*** Opening of EXERCISE INPUTS ***

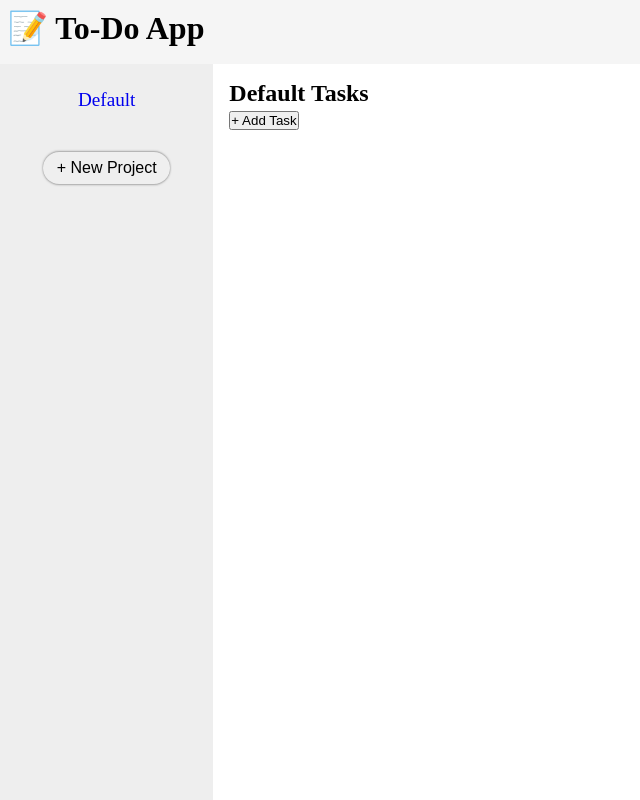
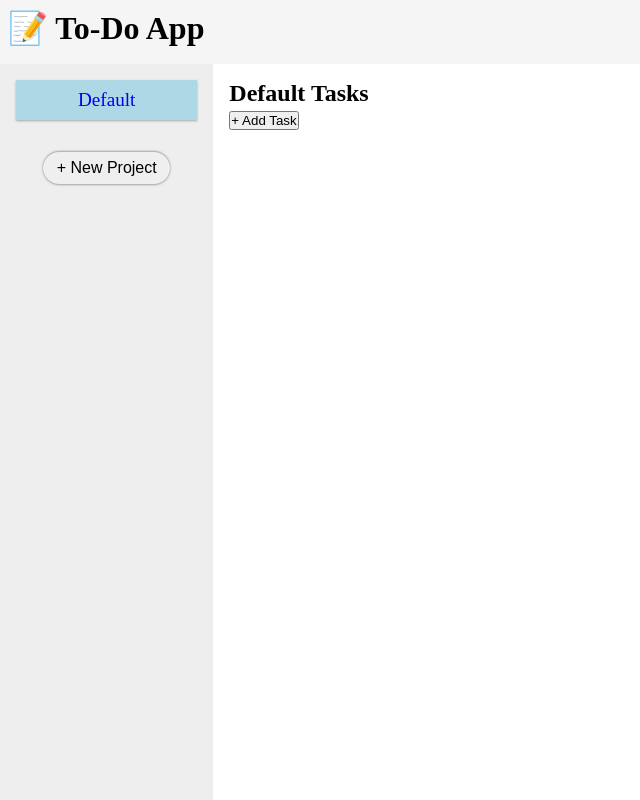
Before and after one commit to kwamebuah/todo, a website built with webpack: page src/template.html in a window 1280 px wide. Both pictures are taken after a click on the link "Default". Shown: the whole page, without its empty margins (0-640 px from the left). Built offline with nearby package versions, Linux system fonts and the light colour scheme.

Commit message:
Make currently selected project stay highlighted

```diff
--- a/src/index.js
+++ b/src/index.js
@@ -246,8 +246,14 @@ function renderProjectList() {
         const a = document.createElement('a');
         a.href = '#';
         a.textContent = name;
+
+        if (name === currentProject) {
+            a.classList.add('active');
+        }
+
         a.addEventListener('click', () => {
             currentProject = name;
+            renderProjectList();
             renderTaskList(currentProject);
         });
 
--- a/src/style.css
+++ b/src/style.css
@@ -52,8 +52,12 @@ ul a:visited {
     color: inherit;
 }
 
-ul a:active,
 ul a:hover {
+    background-color: rgb(201, 220, 227);
+    box-shadow: 0 1px 2px rgba(98, 98, 98, 0.5);
+}
+
+ul a.active {
     background-color: lightblue;
     box-shadow: 0 1px 2px rgba(98, 98, 98, 0.5);
 }
```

*** Close of EXERCISE INPUTS ***

# DIRECTIONS:
Every line above should be retyped exactly; the pictures do not belong in the copy.

# ANSWER BELOW:
Before and after one commit to kwamebuah/todo, a website built with webpack: page src/template.html in a window 1280 px wide. Both pictures are taken after a click on the link "Default". Shown: the whole page, without its empty margins (0-640 px from the left). Built offline with nearby package versions, Linux system fonts and the light colour scheme.

Commit message:
Make currently selected project stay highlighted

```diff
--- a/src/index.js
+++ b/src/index.js
@@ -246,8 +246,14 @@ function renderProjectList() {
         const a = document.createElement('a');
         a.href = '#';
         a.textContent = name;
+
+        if (name === currentProject) {
+            a.classList.add('active');
+        }
+
         a.addEventListener('click', () => {
             currentProject = name;
+            renderProjectList();
             renderTaskList(currentProject);
         });
 
--- a/src/style.css
+++ b/src/style.css
@@ -52,8 +52,12 @@ ul a:visited {
     color: inherit;
 }
 
-ul a:active,
 ul a:hover {
+    background-color: rgb(201, 220, 227);
+    box-shadow: 0 1px 2px rgba(98, 98, 98, 0.5);
+}
+
+ul a.active {
     background-color: lightblue;
     box-shadow: 0 1px 2px rgba(98, 98, 98, 0.5);
 }
```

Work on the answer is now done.